- The phytonutrients present in jasmine rice tend to develop the immune system.
- Jasmine rice is a rich source of Folic acid and so it promotes healthy conceiving.
- As brown rice is the less processed one, it is fiber rich and maintains healthy bowel movements, thus supporting our digestive system.
- Helps in healthy weight gain due to the starch content.
- If you take a closer look at the jasmine rice nutrition composition, you will be able to see the fibers content and also how it is free from sugar and cholesterol.
- Jasmine rice has a higher glycemic index. So, it causes sugar levels to rise in the blood. It is not advisable to consume jasmine rice if you have Type 2 Diabetes.
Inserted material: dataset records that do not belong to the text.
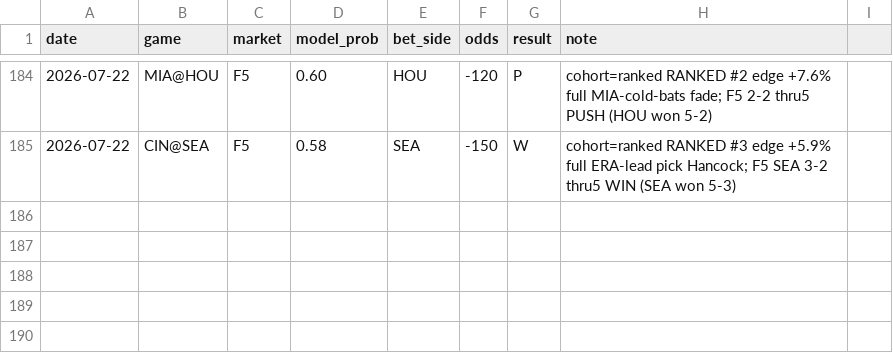
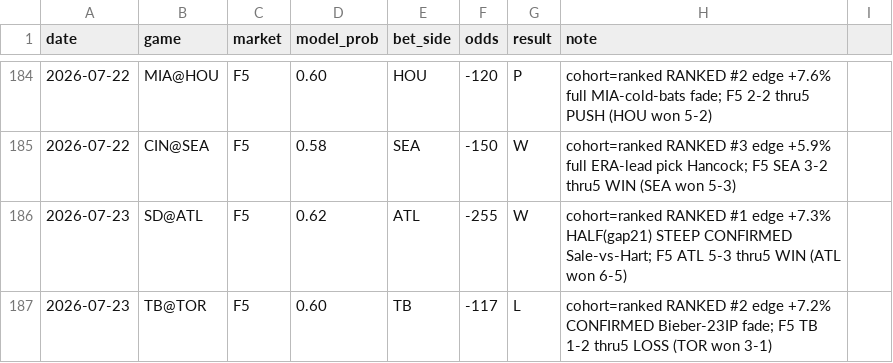
Before and after one commit to locodelamatacoco/sports-app1.1, a CSV file: mlb-f5/calibration_log.csv, drawn as a sheet; only a part is shown, gaps mark what is left out; the diff names each change by its address in the sheet, - before the commit and + after, or states it on an @@ line.

```diff
--- a/mlb-f5/calibration_log.csv
+++ b/mlb-f5/calibration_log.csv
+row 186: 2026-07-23 | SD@ATL | F5 | 0.62 | ATL | -255 | W | cohort=ranked RANKED #1 edge +7.3% HALF(gap21) STEEP CONFIRMED Sale-vs-Hart; F5 ATL 5-3 thru5 WIN (ATL won 6-5)
+row 187: 2026-07-23 | TB@TOR | F5 | 0.60 | TB | -117 | L | cohort=ranked RANKED #2 edge +7.2% CONFIRMED Bieber-23IP fade; F5 TB 1-2 thru5 LOSS (TOR won 3-1)
```
Also changed, not shown: 1 other file.
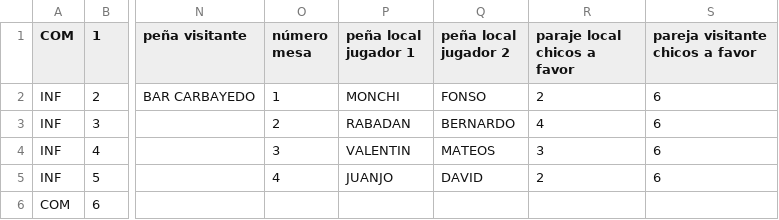
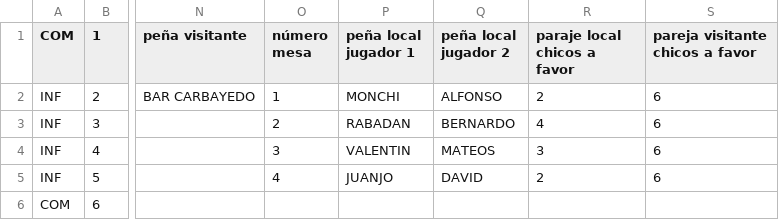
Before and after one commit to vetuster/cocam, a CSV file: cocam/resources/cocam-2016_17-result-J02-20160915-OK.csv, drawn as a sheet; only a part is shown, gaps mark what is left out; the diff names each change by its address in the sheet, - before the commit and + after, or states it on an @@ line.

```diff
--- a/cocam/resources/cocam-2016_17-result-J02-20160915-OK.csv
+++ b/cocam/resources/cocam-2016_17-result-J02-20160915-OK.csv
-Q2 (peña local jugador 2): FONSO
+Q2 (peña local jugador 2): ALFONSO
```
Also changed, not shown: cocam/resources/cocam-2016_17-result-J03-20160919-OK.csv, cocam/resources/cocam-2016_17-result-J04-20160922-OK.csv.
- There could be traces of arsenic in it, as it is cultivated in water-flooded fields. Arsenic, being one of the most toxic heavy metals, it is advisable to wash the rice in the running water, beforehand.
- The jasmine rice nutritional composition is high in starch and so should be taken in sufficient amounts.
How To Cook Raw Jasmine Rice?
- Wash the rice grains properly in the running water to remove all the possible dirt and toxins. It doesn’t need to be soaked, like Basmati rice.
- Take a large vessel and add the cleaned rice and water to it. (the water-to-rice ratio must be 1:1.5)
- Bring the rice to a boil and then turn to simmer.
- Cover the vessel using a lid and cook for 15 minutes.
- After 15 minutes, remove the vessel and let it sit for 10 minutes. There you go, it is ready!
Recipes you gotta try
- Chicken Fried rice
- Ginger Soy Chicken with jasmine rice
- Tilapia with jasmine rice
- Lemon-Cilantro steamed Halibut with Herbed jasmine rice
- Honey-Ginger baked salmon with jasmine rice
- Teriyaki salmon with jasmine rice
The Bottom Line | Jasmine rice nutrition
So that was all about jasmine rice nutrition, if you ask whether it is okay to consume jasmine rice daily, the answer would be, a big No. This is because the nutrients are almost stripped in jasmine rice. Anyways, you can choose to eat the brown jasmine rice as it is very much less processed.
If you are looking for healthy alternatives to jasmine rice, consider quinoa, bulgur, amaranth, wild rice, etc. Hope you liked this article about Jasmine rice nutrition and comparison. Feel free to share your go to dish using jasmine rice.